Julia was more than a cook. She was a cultural force. That summation of cooking and TV phenomenon Julia Child begins an exploration into how one of America’s most unique television-era and literary figures jump-started a food revolution. “Julia” brings to life the legendary cookbook author and television superstar who changed the way Americans think about food, television, and even about women. Using never-before-seen archival footage, personal photos, first-person narratives, and cutting-edge, mouth-watering food cinematography, the film traces Julia Child from her well-to-do childhood in Pasadena, California, to the ‘Far East’ during ‘World War II’, where as an OSS worker she met her future husband Paul Child. One of the few women to attend Paris ‘Le Cordon Bleu’ school, Julia Child became a bestselling author in her 50s thanks to the seminal cookbook ‘Mastering The Art Of French Cooking’.
An appearance on Boston public television led to her mega-successful public TV show ‘The French Chef’, decades of celebrity, and a dedication to teaching Americans the joys of cooking. “Julia” is the story of a woman conquering the male-dominated food world, but it’s also a feminist love story; Paul Child served as his wife’s fiercest advocate and loudest cheerleader. “Julia” unwraps how one of the modern era’s most entertaining and vibrant personalities sparked a re-evaluation of the culinary arts and a love of food in the United States as she seasoned her days with romance, curiosity, and a recipe for living life to the fullest. It’s the empowering story of a woman who found her purpose, and her fame, at 50, and took America along on the whole delicious journey.

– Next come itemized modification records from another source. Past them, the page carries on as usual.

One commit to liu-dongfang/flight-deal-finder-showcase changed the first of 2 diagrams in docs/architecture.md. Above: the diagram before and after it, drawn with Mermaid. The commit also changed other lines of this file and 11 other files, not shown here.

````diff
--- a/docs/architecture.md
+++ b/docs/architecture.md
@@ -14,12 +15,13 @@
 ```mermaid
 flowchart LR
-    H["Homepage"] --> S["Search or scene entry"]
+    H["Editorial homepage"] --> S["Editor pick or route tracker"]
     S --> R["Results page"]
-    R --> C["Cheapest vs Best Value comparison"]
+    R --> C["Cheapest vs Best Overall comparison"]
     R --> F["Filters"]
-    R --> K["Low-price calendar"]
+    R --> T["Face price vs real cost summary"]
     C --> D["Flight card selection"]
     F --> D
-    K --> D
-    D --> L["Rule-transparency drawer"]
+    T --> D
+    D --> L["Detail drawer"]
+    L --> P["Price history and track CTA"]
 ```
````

The love of cooking is now central to American culture, with an appreciation for the artistry of preparing delicious cuisine filling ‘Instagram’ accounts, ‘Twitter’ feeds, airwaves, blogs, and bookshelves. It’s a complete generational shift from the way Americans used to see food, which in the ‘Mad Men’ era of 60-plus years ago ran the gamut from blood-red meat and potatoes to unimaginative processed food. That’s, until one woman changed American palettes; Julia Child brought continental recipes and an excitement about the experience of cooking to kitchens across the United States with her bestselling 1961 book ‘Mastering The Art Of French Cooking’, and then brought her playful and unique personality and her love of food into homes with her groundbreaking syndicated program ‘The French Chef’, which ran from 1963 to 1973. “Julia” shows how the standard at the time for local television programs was low-budget academic shows, with stiff and academic hosts seemingly. We’re going to be comprehensive here and do a magnum opus of French cooking as it had never been done before. It was a big, serious book by a woman, an encyclopedia of food from another culture.

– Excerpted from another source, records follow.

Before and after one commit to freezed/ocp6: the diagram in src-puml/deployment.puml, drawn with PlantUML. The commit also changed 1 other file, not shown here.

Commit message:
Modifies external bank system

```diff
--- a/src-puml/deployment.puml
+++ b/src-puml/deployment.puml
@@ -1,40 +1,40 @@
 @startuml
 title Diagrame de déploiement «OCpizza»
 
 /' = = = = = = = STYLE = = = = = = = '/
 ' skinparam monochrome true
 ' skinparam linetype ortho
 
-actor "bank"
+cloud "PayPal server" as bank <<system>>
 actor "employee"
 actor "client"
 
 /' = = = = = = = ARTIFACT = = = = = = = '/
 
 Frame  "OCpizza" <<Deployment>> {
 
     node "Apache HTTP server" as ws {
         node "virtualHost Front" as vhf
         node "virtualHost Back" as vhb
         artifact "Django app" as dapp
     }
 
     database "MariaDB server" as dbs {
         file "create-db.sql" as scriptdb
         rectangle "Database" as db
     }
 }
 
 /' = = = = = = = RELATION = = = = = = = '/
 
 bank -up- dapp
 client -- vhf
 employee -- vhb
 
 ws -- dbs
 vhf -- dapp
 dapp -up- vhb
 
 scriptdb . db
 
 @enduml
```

The book meant a lot to people and symbolized something in the culture and especially to American women. And when she bursts onto the airwaves in the 1960s, it was a time people thought there was a certain way a woman on TV was supposed to be, they should have a quiet voice, be demure and petite, preferably blonde, certainly young, and either a sex bomb or a quote-unquote housewife type with every hair in place. Julia was the opposite of all of that, and it was because she became a television star by happenstance. She was a real human being with a great wacky personality, and it turns out, people really liked that. She brought a very French philosophy that food is sensual, and eating meals isn’t a boring thing you have to do; it’s one of the great pleasures of the world. That’s a fairly new idea for a lot of Americans. We take it for granted now that we’ve all of these cooking shows, but before Julia, there wasn’t much. She was unique as a personality in the ’70s, and then in the ’80s, as cable television took off and the ‘Food Network’ and other channels began to see people responding to cooking, the genre grew. It cut across generations to people who aspired to cook and who enjoyed watching other people cook. In 2004, Julia Child succumbed to kidney failure, passing away at the age of 91.

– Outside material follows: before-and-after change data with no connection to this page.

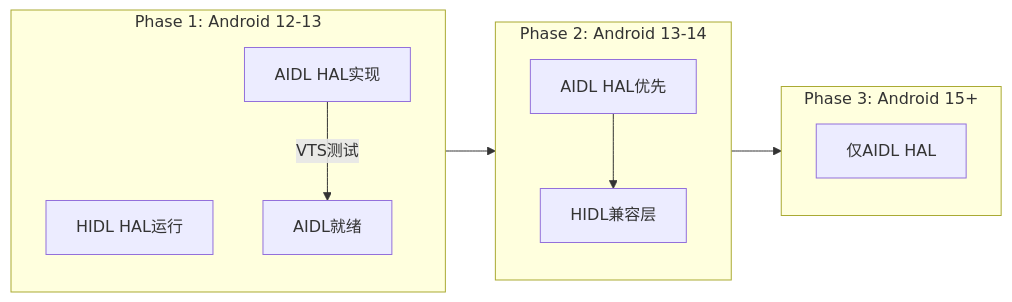
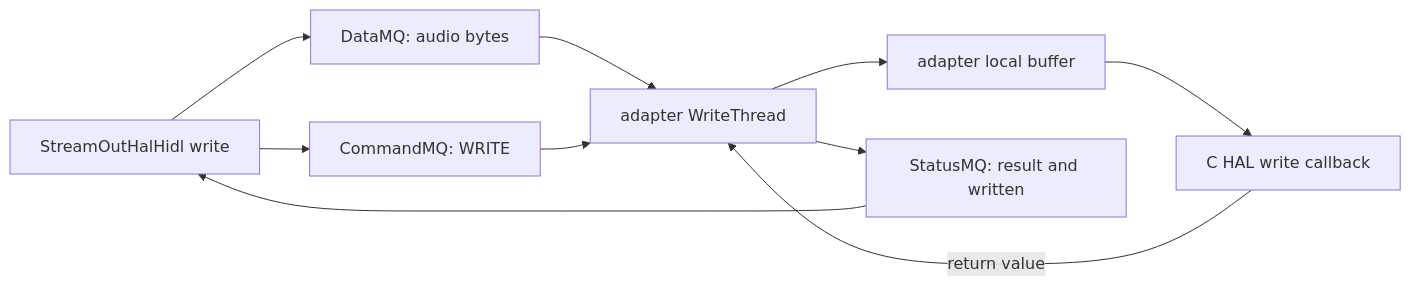
Before and after one commit to yanglinzhen1022/SA8295_AAOS_QNX_Audio_KnowledgeBase: the third of 4 diagrams in 08_HAL_Layer/08_8.1_Audio_HAL双轨架构.md, drawn with Mermaid. The commit also changed other lines of this file and 8 other files, not shown here.

Commit message:
docs: rebuild HAL-to-PAL learning sample from local AudioReach source

````diff
--- a/08_HAL_Layer/08_8.1_Audio_HAL双轨架构.md
+++ b/08_HAL_Layer/08_8.1_Audio_HAL双轨架构.md
@@ -126,17 +89,19 @@
 ```mermaid
-graph LR
-    subgraph Phase1[Phase 1: Android 12-13]
-        HIDL_RUN[HIDL HAL运行]
-        AIDL_IMPL[AIDL HAL实现]
-        AIDL_IMPL -->|VTS测试| AIDL_READY[AIDL就绪]
-    end
-    subgraph Phase2[Phase 2: Android 13-14]
-        AIDL_PRIMARY[AIDL HAL优先]
-        HIDL_COMPAT[HIDL兼容层]
-        AIDL_PRIMARY --> HIDL_COMPAT
-    end
-    subgraph Phase3[Phase 3: Android 15+]
-        AIDL_ONLY[仅AIDL HAL]
-    end
-    Phase1 --> Phase2 --> Phase3
+flowchart LR
+    W[StreamOutHalHidl write]
+    D[DataMQ: audio bytes]
+    C[CommandMQ: WRITE]
+    T[adapter WriteThread]
+    B[adapter local buffer]
+    CB[C HAL write callback]
+    S[StatusMQ: result and written]
+    W --> D
+    W --> C
+    D --> T
+    C --> T
+    T --> B
+    B --> CB
+    CB -->|return value| T
+    T --> S
+    S --> W
 ```
````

When you think about the great food personalities on TV now, Julia’s idea about cooking is very much a part of it. Food is not just a series of steps to prepare a meal. It’s about making a festive, pleasurable experience for us all to share. The emotional impact of food is huge. When you’re looking at food, it’s as a combination of all the senses: The visual, how you’re smelling different ingredients, the way they dissolve on your taste buds, the texture of it. When you’re cooking, it’s about anticipation and understanding how you’re building the meal. Through the macro food photography, the film brings the audience up close and personal in order for them to see the steam, see the bubbles bursting in gravy, see mmmmmmmm slowed down, gives us inspiration. It’s amazing how alive those food sections feel, partly because of the sound design. Something about seeing those dishes being made just bring to mind a delightful, rolling river.